But, he added, “You can’t do that very effectively in print or on a billboard or radio.”

In addition to tracking pixels, Wichita State exercises geofencing, a practice that uses global positioning or radio frequency identification to define a geographic boundary. Once the “virtual barrier” is established, a marketer can set up triggers that send a text message or an email alert or app notification to a mobile device as the owner enters or exits the specified area.

Burns noted that many of CSU Global's online students are in the military or working for corporations, and the university works with a digital marketing agency to target the websites those types of learners visit before they decide to pursue an online degree.

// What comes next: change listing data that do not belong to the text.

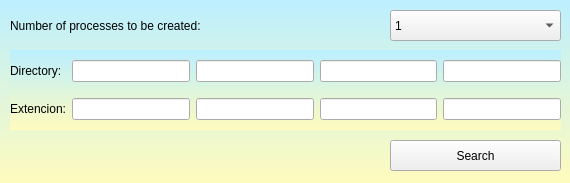
This is mainwindow.ui in weroumi/lab9 as Qt 5 draws it before an edit. The edited form follows.
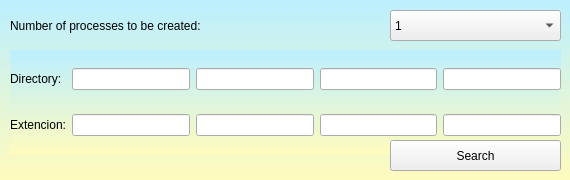
This is the edited form.

Commit message: Created server thread, dialog to select directory

Patch:
```diff
--- a/mainwindow.ui
+++ b/mainwindow.ui
@@ -7,7 +7,7 @@
     <x>0</x>
     <y>0</y>
     <width>570</width>
-    <height>183</height>
+    <height>180</height>
    </rect>
   </property>
   <property name="windowTitle">
@@ -67,7 +67,7 @@
       <x>10</x>
       <y>50</y>
       <width>551</width>
-      <height>80</height>
+      <height>105</height>
      </rect>
     </property>
     <layout class="QGridLayout" name="gridLayout">
```
Left out of the diff: 36 changed lines with no effect on the pictures. The commit also changes 2 other files.
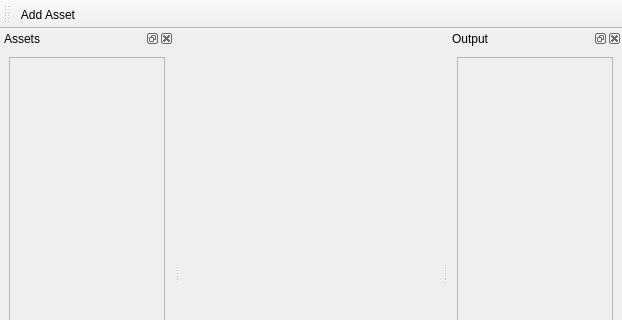
Old version of the form dieschere/main.ui in the repository ralsina/24-hour-apps; both pictures show x 0 to 622 and y 0 to 320 of the 622 by 540 pixel window.
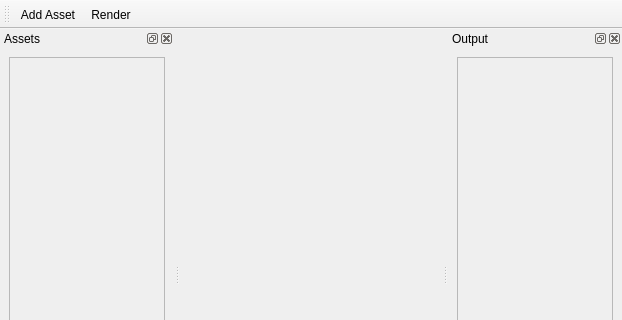
New version of the form. Icons and pictures are not drawn. Custom widgets are drawn as their Qt base class.

Commit message: Added 'render' action (not implemented yet)

```diff
--- a/dieschere/main.ui
+++ b/dieschere/main.ui
@@ -172,6 +172,7 @@
     <bool>false</bool>
    </attribute>
    <addaction name="addAsset"/>
+   <addaction name="actionRender"/>
   </widget>
   <widget class="QDockWidget" name="dockWidget">
    <property name="sizePolicy">
@@ -298,6 +299,15 @@
     <string>Add Asset</string>
    </property>
   </action>
+  <action name="actionRender">
+   <property name="icon">
+    <iconset resource="icons.qrc">
+     <normaloff>:/icons/rebuild.svg</normaloff>:/icons/rebuild.svg</iconset>
+   </property>
+   <property name="text">
+    <string>Render</string>
+   </property>
+  </action>
  </widget>
  <customwidgets>
   <customwidget>
```
The commit also changes 4 other files.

Social Media Is Key

Social media also plays a big role in marketing and advertising of online courses. Because many online students are adults, institutions are focusing their efforts on Facebook, the platform most used by nontraditional students. (Statistia.com reports that nearly 80 percent of Facebook users are 25 years or older.) Some pay for ads on Facebook, while others use the site to post free announcements.

“A Facebook ad can do very specific marketing,” Porcaro said. “Facebook knows who people, are and they know the things they like. We look for students [on Facebook] who are like our students but who don’t know Wichita State.”

“Social is becoming a larger part of the marketing mix,” said Eby of Grantham. “Social media is a tool to change and guide opinions … People are more trusting of people they know on social media.”

Traditional Marketing Tactics

Colleges continue to employ traditional advertising outlets -- TV, radio and, to a much lesser extent, print. Cabrini has had “tremendous success” with messages on the local public radio station whose listeners are higher-income adults, Cameron said.

Besides car wrapping, Cabrini posts ads in Philadelphia's Southeastern Pennsylvania Transportation Authority commuter trains. Cameron said she knows that the SEPTA ads are effective because a lot of online students mention them on their application forms. An added bonus: the SEPTA ads aren’t targeted at potential undergraduates, but Cameron said they, too, report seeing the ads in the commuter trains.

“The return on investment isn’t perfect; we’re about breaking even,” she said. “We know a lot of people are exposed to them, so we’re going to keep on doing them.”

Print advertising for online or face-to-face courses isn’t dead, but it’s a much smaller part of marketing budgets. “I think it will be very hard for print to convince people that the spend is worth the return,” Cameron said. “I want to measure lead generation. That is the reality.”

Read more by

Be the first to know.
Get our free daily newsletter.

 

 
+ -

Expand commentsHide comments  —   Join the conversation!

Inside Higher Ed’s Quick Takes

Back to Top